Yutaka Takanashi was one of the co-founders of the legendary "Provoke" group which revolutionized Japanese photography at the end of the 1960s. Other members of this group included Daido Moriyamya – the subject of two exhibitions by Galerie Priska Pasquer – and Takuma Nakahira.
In 1974 Takanashi published his first book “Toshi-e” (Towards the City), which is regarded as a masterpiece of the Provoke era.
While the mid 1960s urban images of the city of Tokyo in "Toshi-e" still bear the hallmarks of subjective documentary photography, the landscape shots are wholly in the radical "Provoke" style, characterized in Japan as “are, bure, boke” – rough, blurred and out of focus.

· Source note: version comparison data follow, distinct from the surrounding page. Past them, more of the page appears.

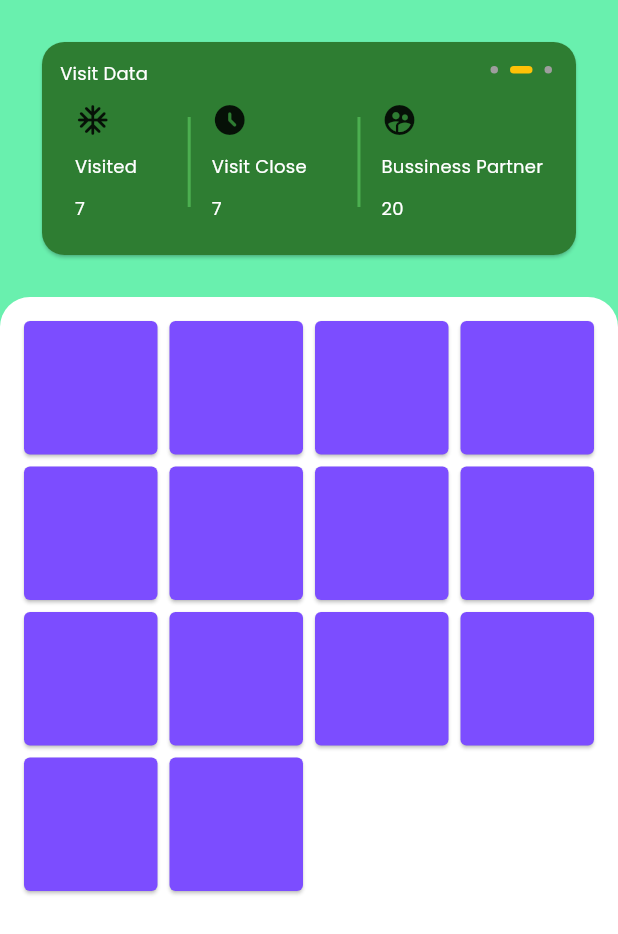
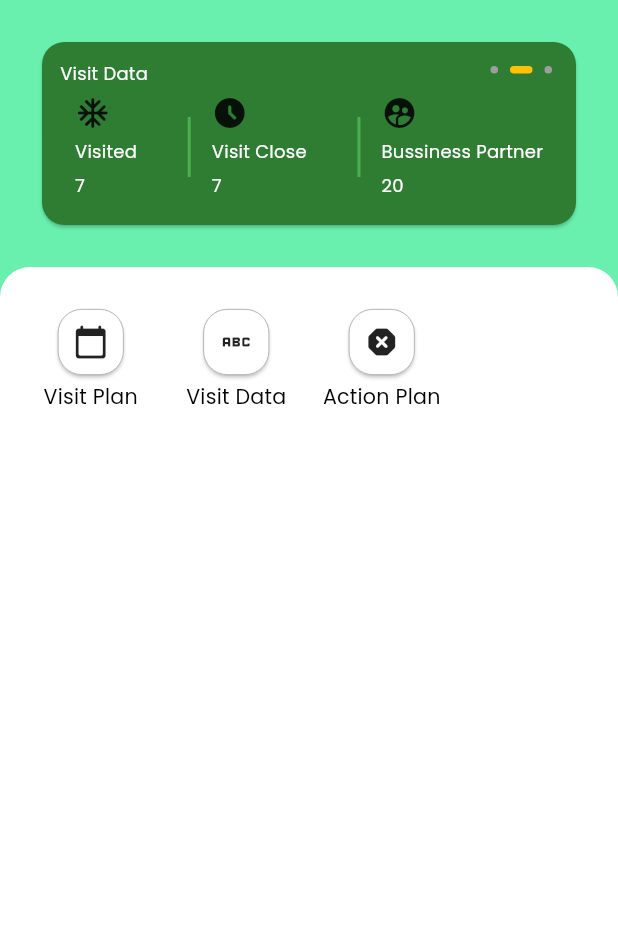
Before and after one commit to wibichamim/flutter-playground, a Flutter app: the screen it shows after launch, on a phone screen of 412 x 824 dp. Shown: the top 934 px of the screen. Run offline on Flutter 3.47's test engine with Material 2 defaults, Android fonts, the phone set to English and light mode, and no system bars; drawn by our look-alikes of smooth_page_indicator; our stand-ins replace dio, equatable, event_bus, flutter_bloc, flutter_image_compress, flutter_local_notifications and 13 more; missing offline and left inert: dio_logging_interceptor; generated files the repository leaves out were written again.

Commit message:
feat : update menu item

```diff
--- /dev/null
+++ b/config.json
@@ -0,0 +1,5 @@
+{
+    "modules": [
+
+    ]
+}
--- /dev/null
+++ b/lib/core/data/model/menu.dart
@@ -0,0 +1,9 @@
+import 'package:flutter/material.dart';
+
+class HomePageMenu {
+  String label;
+  IconData icon;
+  Widget page;
+
+  HomePageMenu({required this.icon, required this.label, required this.page});
+}
--- a/lib/ui/home/home_screen.dart
+++ b/lib/ui/home/home_screen.dart
@@ -1,4 +1,6 @@
 import 'package:flutter/material.dart';
+import 'package:flutter_playground/core/data/model/menu.dart';
+import 'package:flutter_playground/ui/home/widget/menu_item.dart';
 import 'package:flutter_playground/ui/home/widget/stat_card.dart';
 import 'package:flutter_playground/ui/home/widget/target_card.dart';
 import 'package:smooth_page_indicator/smooth_page_indicator.dart';
@@ -15,6 +17,24 @@ class _MyHomePageState extends State<MyHomePage> {
   final pageController = PageController(
     initialPage: 1,
   );
+
+  final List<HomePageMenu> menuList = [
+    HomePageMenu(
+      icon: Icons.calendar_today_rounded,
+      label: 'Visit Plan',
+      page: Container(),
+    ),
+    HomePageMenu(
+      icon: Icons.abc,
+      label: 'Visit Data',
+      page: Container(),
+    ),
+    HomePageMenu(
+      icon: Icons.dangerous_rounded,
+      label: 'Action Plan',
+      page: Container(),
+    ),
+  ];
 
   Widget _headerTablet() {
     return SliverToBoxAdapter(
@@ -42,10 +62,11 @@ class _MyHomePageState extends State<MyHomePage> {
     return SliverToBoxAdapter(
       child: SizedBox(
         width: double.infinity,
-        height: 150,
+        height: 130,
         child: Stack(
           children: [
             PageView(
+              physics: const BouncingScrollPhysics(),
               controller: pageController,
               children: const [
                 StatCardWidget(),
@@ -74,6 +95,7 @@ class _MyHomePageState extends State<MyHomePage> {
 
   Widget _body() {
     return SliverFillRemaining(
+      fillOverscroll: false,
       child: Container(
           decoration: const BoxDecoration(
             borderRadius: BorderRadius.only(
@@ -83,15 +105,14 @@ class _MyHomePageState extends State<MyHomePage> {
             color: Colors.white,
           ),
           padding: const EdgeInsets.all(12),
-        child: GridView.count(
-          crossAxisCount: 4,
-          children: List.generate(14, (index) {
-            return const Card(
-              color: Colors.deepPurpleAccent,
-            );
-          }),
-        ),
-      ),
+          child: GridView.builder(
+            physics: const BouncingScrollPhysics(),
+            itemCount: menuList.length,
+            gridDelegate: const SliverGridDelegateWithFixedCrossAxisCount(
+                crossAxisCount: 4),
+            itemBuilder: (context, index) =>
+                MenuWidget(menuItem: menuList[index]),
+          )),
     );
   }
 
@@ -106,7 +127,7 @@ class _MyHomePageState extends State<MyHomePage> {
             child: CustomScrollView(
               slivers: [
                 SliverPadding(
-                  padding: EdgeInsets.all(24),
+                  padding: const EdgeInsets.all(24),
                   sliver:
                       context.isTablet() ? _headerTablet() : _headerMobile(),
                 ),
--- /dev/null
+++ b/lib/ui/home/widget/menu_item.dart
@@ -0,0 +1,70 @@
+import 'package:flutter/material.dart';
+import 'package:flutter/src/widgets/container.dart';
+import 'package:flutter/src/widgets/framework.dart';
+import 'package:flutter_playground/core/data/model/menu.dart';
+
+class MenuWidget extends StatelessWidget {
+  final HomePageMenu menuItem;
+  const MenuWidget({
+    super.key,
+    required this.menuItem,
+  });
+
+  Widget _bottomSheet() {
+    return SizedBox(
+      height: 100,
+      child: Row(
+        mainAxisAlignment: MainAxisAlignment.spaceEvenly,
+        children: [
+          MenuWidget(
+            menuItem: menuItem,
+          ),
+          MenuWidget(
+            menuItem: menuItem,
+          ),
+        ],
+      ),
+    );
+  }
+
+  @override
+  Widget build(BuildContext context) {
+    return Padding(
+      padding: const EdgeInsets.symmetric(horizontal: 5),
+      child: GestureDetector(
+        onTap: () => showModalBottomSheet(
+          isScrollControlled: true,
+          shape: const RoundedRectangleBorder(
+            borderRadius: BorderRadius.only(
+              topLeft: Radius.circular(16),
+              topRight: Radius.circular(16),
+            ),
+          ),
+          context: context,
+          builder: (context) {
+            return _bottomSheet();
+          },
+        ),
+        child: Column(
+          mainAxisAlignment: MainAxisAlignment.center,
+          crossAxisAlignment: CrossAxisAlignment.center,
+          children: [
+            Card(
+              shape: RoundedRectangleBorder(
+                  borderRadius: BorderRadius.circular(16),
+                  side: const BorderSide(width: 0.5, color: Colors.grey)),
+              child: Padding(
+                  padding: const EdgeInsets.all(10),
+                  child: Icon(menuItem.icon)),
+            ),
+            Text(
+              menuItem.label,
+              textAlign: TextAlign.center,
+              style: const TextStyle(color: Colors.black),
+            ),
+          ],
+        ),
+      ),
+    );
+  }
+}
```
Lines whose indentation alone changed are shown as unchanged.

With this rough, fleeting and highly expressive imagery, Takanashi and the other members of the "Provoke" group finally broke with the aesthetic of “photography as reportage” and its underlying notion that photography is capable of creating an authentic image of reality.
About Yutaka Takanashi
Since the formative days of the iconoclastic 1960s Tokyo art scene, photographer Yutaka Takanashi has documented the dramatic changes in the city’s rapid urbanization through images taken as he’s peripatetically navigated its streets. As one of the founding members of PROVOKE (1968), an extremely influential avant-garde photography and criticism magazine (along with the likes of Daido Moriyama), Takanashi is best known for his dismissal of framing and shooting conventions, often snapping without the viewfinder or submitting images that embraced the look of “aré, buré, boké” (grainy, blurred, and out of focus). In addition to his street and fashion photography, Takanashi captured the intersection point between the influx of western commercial imagery and the germination of Japan’s domestic pop culture in unpeopled studies of Japanese architecture and streets.
Japanese, b. 1935, Tokyo, Japan